About this exercise> From the data that follows, report how many lines hold the string "Nota", giving only the number.

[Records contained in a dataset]

______________________________

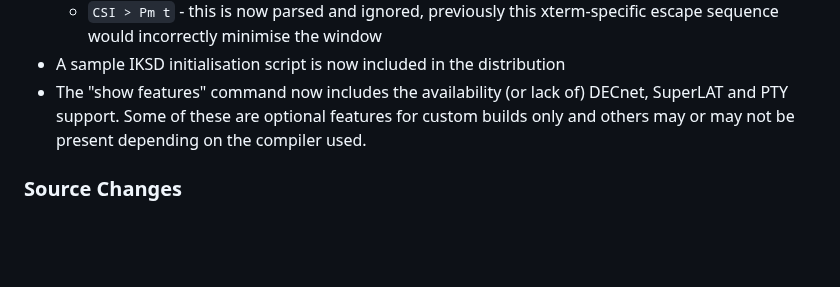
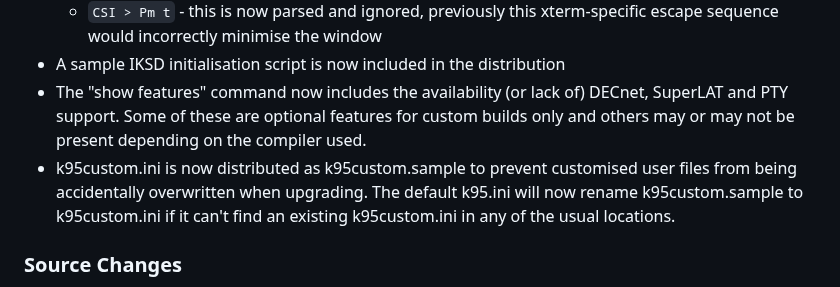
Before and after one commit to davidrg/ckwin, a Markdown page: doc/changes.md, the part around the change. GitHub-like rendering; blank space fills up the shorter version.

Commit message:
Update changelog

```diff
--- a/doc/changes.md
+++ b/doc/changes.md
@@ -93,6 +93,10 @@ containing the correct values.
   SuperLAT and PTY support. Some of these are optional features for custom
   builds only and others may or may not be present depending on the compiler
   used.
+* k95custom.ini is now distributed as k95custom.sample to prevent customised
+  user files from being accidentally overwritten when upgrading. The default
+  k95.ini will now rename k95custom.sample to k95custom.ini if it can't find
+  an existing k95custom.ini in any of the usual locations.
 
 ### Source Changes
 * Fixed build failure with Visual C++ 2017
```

______________________________

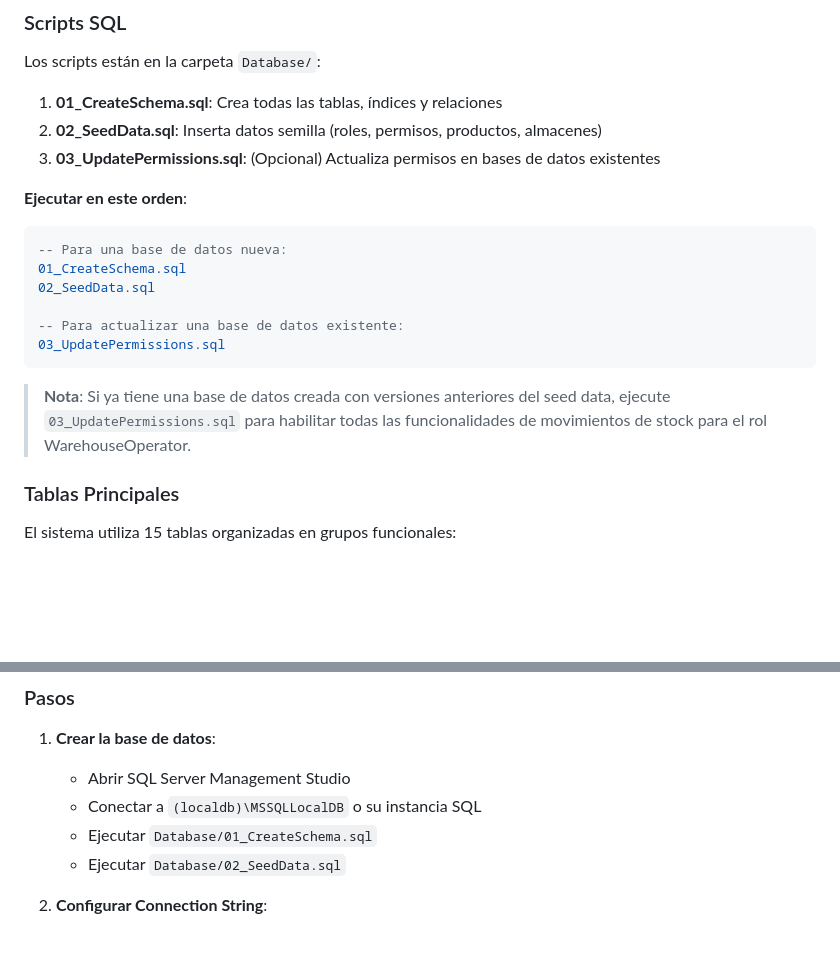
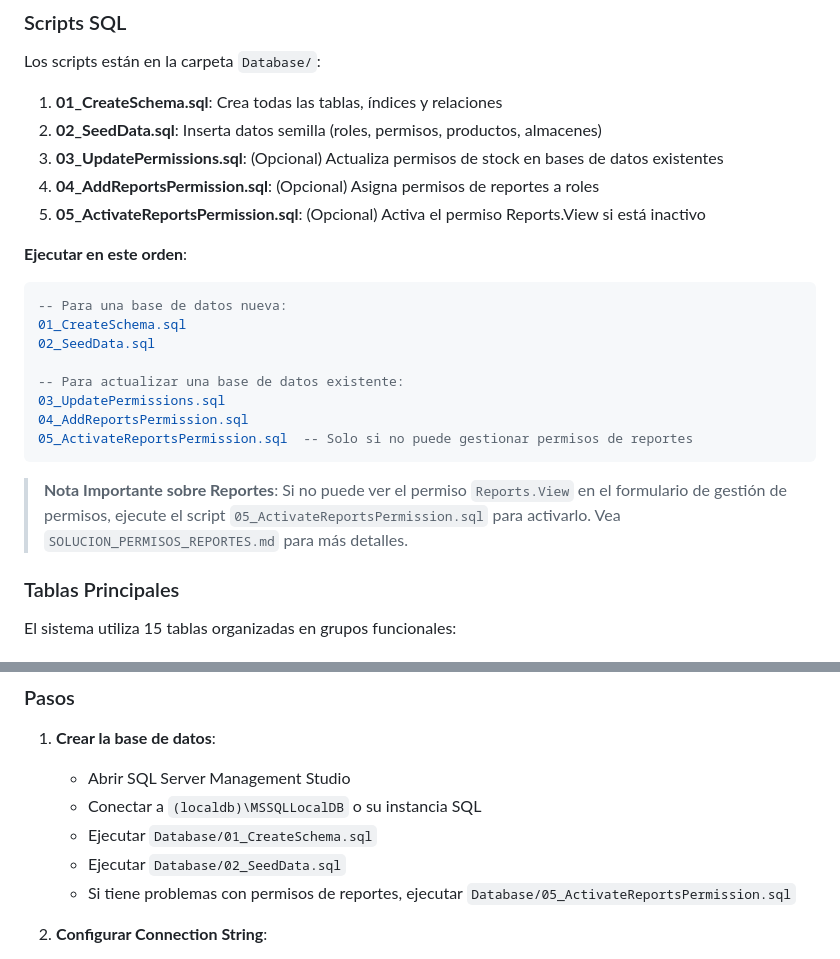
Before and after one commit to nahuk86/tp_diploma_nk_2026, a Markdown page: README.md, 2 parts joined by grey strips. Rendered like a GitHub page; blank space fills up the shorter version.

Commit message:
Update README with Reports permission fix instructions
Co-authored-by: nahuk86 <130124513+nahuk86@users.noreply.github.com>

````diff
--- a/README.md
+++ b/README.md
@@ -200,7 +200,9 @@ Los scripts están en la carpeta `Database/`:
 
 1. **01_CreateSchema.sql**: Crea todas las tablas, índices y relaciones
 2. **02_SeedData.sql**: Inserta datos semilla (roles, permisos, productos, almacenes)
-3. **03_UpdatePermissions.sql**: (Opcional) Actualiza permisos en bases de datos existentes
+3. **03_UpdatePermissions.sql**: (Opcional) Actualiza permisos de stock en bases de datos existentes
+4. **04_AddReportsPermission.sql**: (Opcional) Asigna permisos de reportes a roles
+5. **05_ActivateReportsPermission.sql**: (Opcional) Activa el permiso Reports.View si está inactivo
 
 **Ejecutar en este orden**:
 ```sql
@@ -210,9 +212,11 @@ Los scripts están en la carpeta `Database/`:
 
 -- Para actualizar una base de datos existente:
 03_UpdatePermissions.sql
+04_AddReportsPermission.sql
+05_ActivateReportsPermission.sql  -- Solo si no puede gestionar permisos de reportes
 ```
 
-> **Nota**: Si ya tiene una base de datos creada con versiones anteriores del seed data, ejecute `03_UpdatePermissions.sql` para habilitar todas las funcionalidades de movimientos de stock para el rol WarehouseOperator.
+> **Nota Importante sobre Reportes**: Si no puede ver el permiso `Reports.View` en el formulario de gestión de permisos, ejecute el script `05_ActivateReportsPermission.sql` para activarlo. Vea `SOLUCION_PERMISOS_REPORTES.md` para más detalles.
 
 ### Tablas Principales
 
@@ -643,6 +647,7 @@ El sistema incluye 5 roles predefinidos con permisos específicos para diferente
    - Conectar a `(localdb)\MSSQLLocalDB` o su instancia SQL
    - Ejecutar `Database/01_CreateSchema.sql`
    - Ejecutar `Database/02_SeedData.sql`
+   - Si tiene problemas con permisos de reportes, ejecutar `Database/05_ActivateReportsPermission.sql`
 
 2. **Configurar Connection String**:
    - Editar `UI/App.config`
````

______________________________

Exercise result> 2